Everybody likes to think of themselves as a strategic thinker. From advisory board members, to CPA’s and marketing consultants, lots of people list “strategic planning” within their list of competencies. Yet, there is a big difference between thinking broadly about strategy and creating a functional, tangible, strategic plan.
Strategy is somewhat esoteric, and theoretical. It deals with broad decisions that must be made about a business such as what products to offer; in which markets, using which core capabilities. The carefully crafted strategic plan has tactics woven into it, in the form of goals, objectives, initiatives, and action plans.
Unfortunately, some companies have a strategy and no strategic plan (and vice versa). If the strategy is stored solely within the confines of the thinking of the entrepreneur, there is no strategic plan.
There are books written about preparing a strategic plan in an hour and writing a marketing plan out on the back of a napkin. The napkin’s evil cousin is the one page business plan, which may tout simplicity as grand, but lacks depth, scope and detail. As the thinking goes, anything as important as the future of a business (and the implications for its employees and investors) should be explained in a few paragraphs. Using the same mindset, an airline pilot’s flight plan could be drawn on a napkin. A cancer researcher’s thesis should be able to fit on an index card. Perhaps we can cut a few corners and keep the design of that skyscraper to a minimum. Who has the time?
The other problem with the napkin analogy is that it suggests two guys sitting in a pub dreaming up the grand strategy over a Guinness. Some of history’s most ingenious strategies may have been dreamed up that way. Yet the grand strategies do not always translate into a functional strategic plan based on research, thought, prodding, challenge and development of core capabilities such as supporting human capital and technology.
Most importantly, the people who will be responsible for buying into the grand scheme need to be included in the process of developing it. If a board of advisors or two guys in a bar craft and develop the strategy void of management’s input, they are likely to sabotage it or at least slow down its momentum.

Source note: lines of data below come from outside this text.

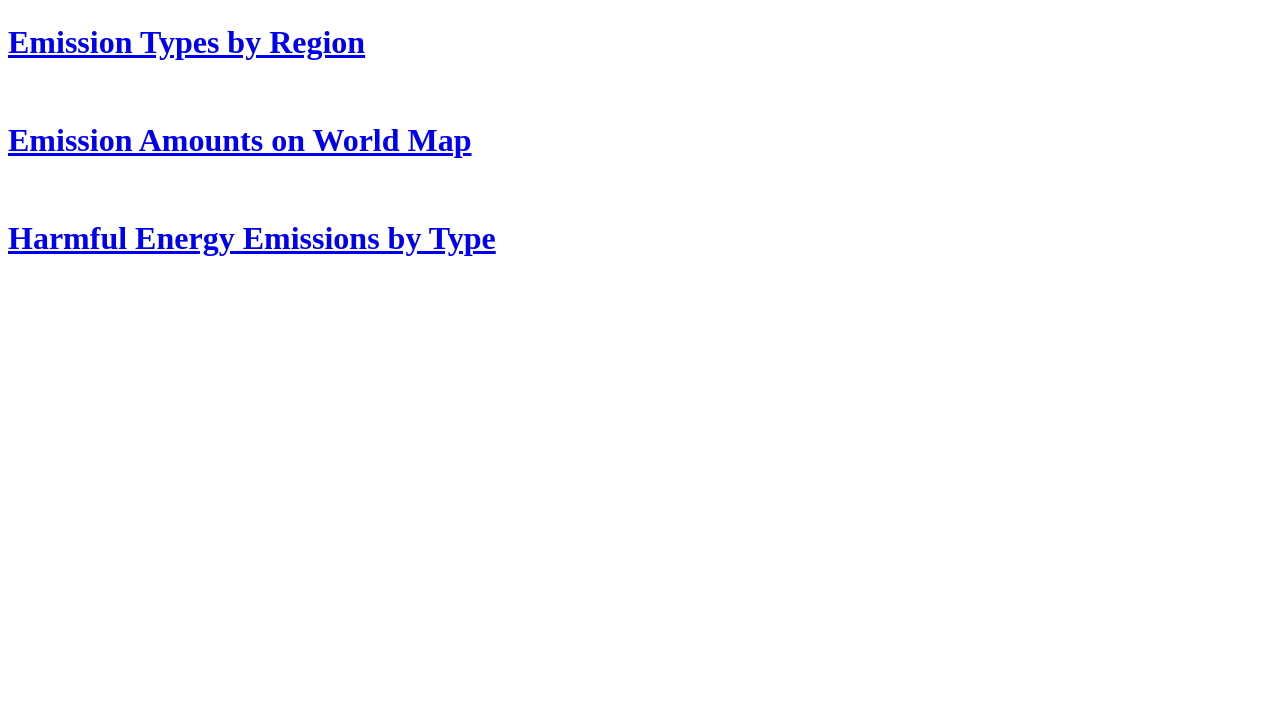
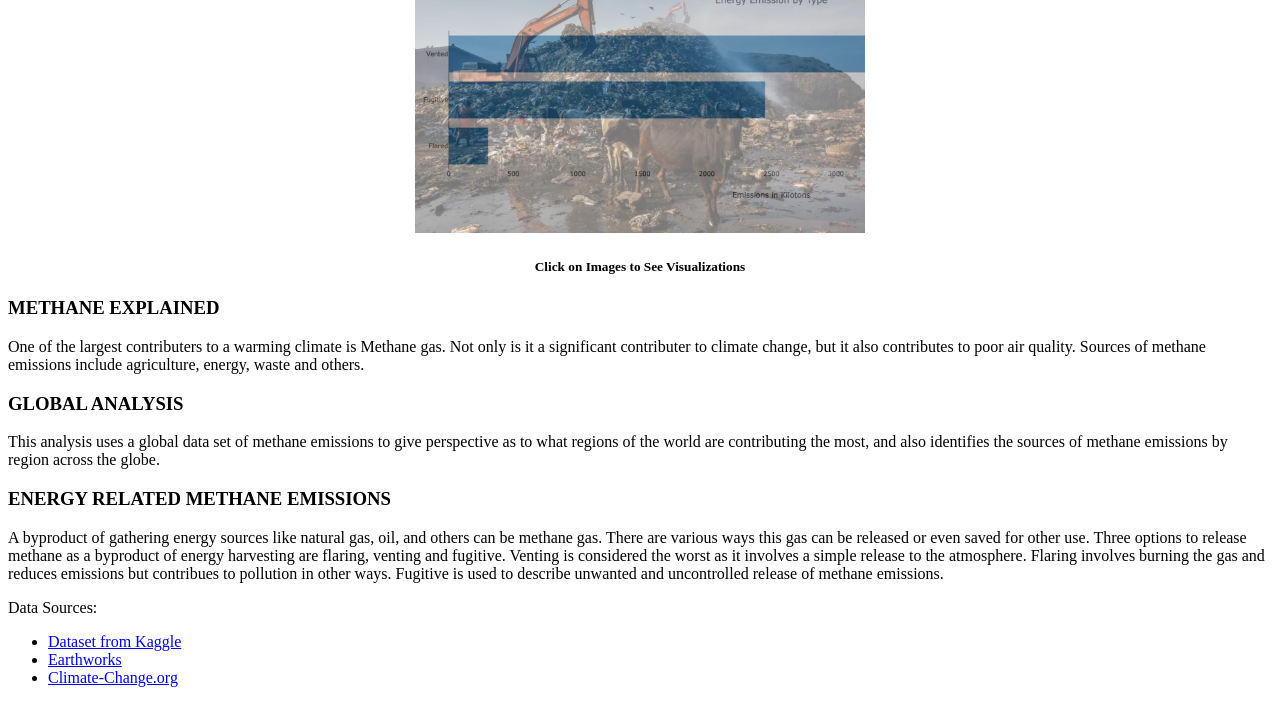
Before and after one commit to jcross32/Project-3, a Flask app: page / in a window 1280 px wide. Shown: the part 399-1102 px from the top of the page. Before the commit the page ends 655 px from the top, so only its background shows below. Run offline with Flask 3, Linux system fonts and the light colour scheme; some libraries are stand-ins or nearby versions.

Commit message:
final touches on homepage and visualizations

```diff
--- a/static/Java-Animation.js
+++ b/static/Java-Animation.js
@@ -11,7 +11,7 @@ anime.timeline({loop: true})
     opacity: 0,
     duration: 1000,
     easing: "easeOutExpo",
-    delay: 1000
+    delay: 5000
   })
   // }).add({
   //   targets: '.ml15',
--- a/static/energybars.js
+++ b/static/energybars.js
@@ -63,7 +63,8 @@ d3.json("http://127.0.0.1:5000/api/v1.0/energy").then(function (data) {
             x: africa,
             y: type,
             type: "bar",
-            orientation: "h"
+            orientation: "h",
+
         }];
 
         let layout = {
--- a/static/style.css
+++ b/static/style.css
@@ -1,5 +1,7 @@
 html,
 body,
+
+
 .ml15 {
   font-weight: 800;
   font-size: 3.8em;
--- a/templates/index.html
+++ b/templates/index.html
@@ -10,26 +10,62 @@
 </head>
 
 <body>
+    <center>
         <h1 class="ml15">
             <span class="word">A</span>
             <span class="word">Visualization</span>
             <span class="word">of</span>
-        <span class="word">Global</span>
+            <span class="word">Global Methane</span>
             <span class="word">Emissions</span>
             <span class="word">by</span>
             <span class="word">Type</span>
         </h1>
+
         <script src="https://cdnjs.cloudflare.com/ajax/libs/animejs/2.0.2/anime.min.js"></script>
+        <br>
 
-    <br>
-    <img src="https://images.newscientist.com/wp-content/uploads/2021/11/02151735/PRI_208088825.jpg"
-        alt="Girl in a jacket" width="500" height="300"><br>
-    <a href="./piecharts"><h1>Emission Types by Region</h1></a>
-    <br>
-    <a href="./worldmap"><h1>Emission Amounts on World Map</h1></a>
-    <br>
-    <a href="./energybars"><h1>Harmful Energy Emissions by Type</h1></a>
+        <a href="./piecharts"> <img src="./static/pollution_pie.png" alt="Girl in a jacket" width="450" height="265">
+        </a>
+        <a href="./worldmap"> <img src="./static/worldmap.png" width="450" height="265">
+        </a>
+        <a href="./energybars"> <img src="./static/methane_bar.png" width="450" height="265">
+        </a>
+        <h5>Click on Images to See Visualizations</h5>
+    </center>
+    <h3 style="text-align: left;">METHANE EXPLAINED</h3>
+    <p style="text-align: left;">One of the largest contributers to a warming climate is Methane gas.
+        Not only is it a significant contributer to climate change, but it also contributes to poor air quality.
+        Sources of methane
+        emissions include agriculture, energy, waste and others.</p>
+    <h3 style="text-align: left;">GLOBAL ANALYSIS</h3>
+    <p style="text-align: left;">This analysis uses a global data set of methane emissions to give perspective
+        as to what regions of
+        the world are contributing the most, and also identifies the sources of methane emissions by region
+        across the globe.
+    </p>
+    <h3 style="text-align: left;">ENERGY RELATED METHANE EMISSIONS</h3>
+    <p style="text-align: left;">A byproduct of gathering energy
+        sources like natural gas, oil, and others can be methane gas. There are various ways this gas can be
+        released or even saved for other use. Three options to
+        release methane as a byproduct of energy harvesting are flaring, venting and fugitive. Venting is
+        considered the worst as it involves
+        a simple release to the atmosphere. Flaring involves burning the gas and reduces emissions but
+        contribues to pollution in other ways. Fugitive is used to describe
+        unwanted and uncontrolled release of methane emissions.</p>
 
+    <p>Data Sources:<br />
+    <ul>
+        <li>
+            <a href="https://www.kaggle.com/datasets/ashishraut64/global-methane-emissions">Dataset from Kaggle</a>
+        </li>
+        <li>
+            <a
+                href="https://earthworks.org/issues/flaring_and_venting/#:~:text=If%20the%20gas%20is%20flared,of%20carbon%20monoxide%20per%20well.">Earthworks</a>
+        </li>
+        <li>
+            <a
+                href="https://www.climate-chance.org/wp-content/uploads/2019/03/new-fugitive-emissions-a-blind-spot-in-the-fight-against-climate-change.pdf">Climate-Change.org</a>
+        </li>
 </body>
 
 
--- a/templates/regionpies.html
+++ b/templates/regionpies.html
@@ -9,8 +9,9 @@
     <script src="https://cdn.plot.ly/plotly-latest.min.js"></script>
 </head>
 <body>
-    <h2>Emissions by Region in the World</h2>
-    <p>Total emissions is broken down by type and measured in kilotons. Data is from 2019-2022.</p>
+    <h2>Methane Emission Sources by Regions in the World</h2>
+    <p>Total emissions per region are displayed by percentage of each methane emission source. Total emissions are measured in kilotons. </p>
+    <p>Data is from 2019-2022.</p>
     <select id="selDataset">
         <option value="africa">Africa</option>
         <option value="asiaPacific">Asia Pacific</option>
```
Also changed, not shown: templates/energybars.html (+3 -21 lines), static/Pollution_pie.png (added), static/methane_bar.png (added), static/worldmap.png (added), 1 other file. Lines whose indentation alone changed are shown as unchanged.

Thus, the distinction between being a closet strategist and creating a thorough strategic plan is an important one. The finer things in life, like a great cabernet or scotch, take time. Building a strategic plan requires patience and a level of expertise that you would expect out of a CPA or intellectual capital attorney.
Take the time to convert your strategy into a tangible strategic plan that you can share with your investors, employees, vendors and even customers (when appropriate). Isn’t the future of your company worth it?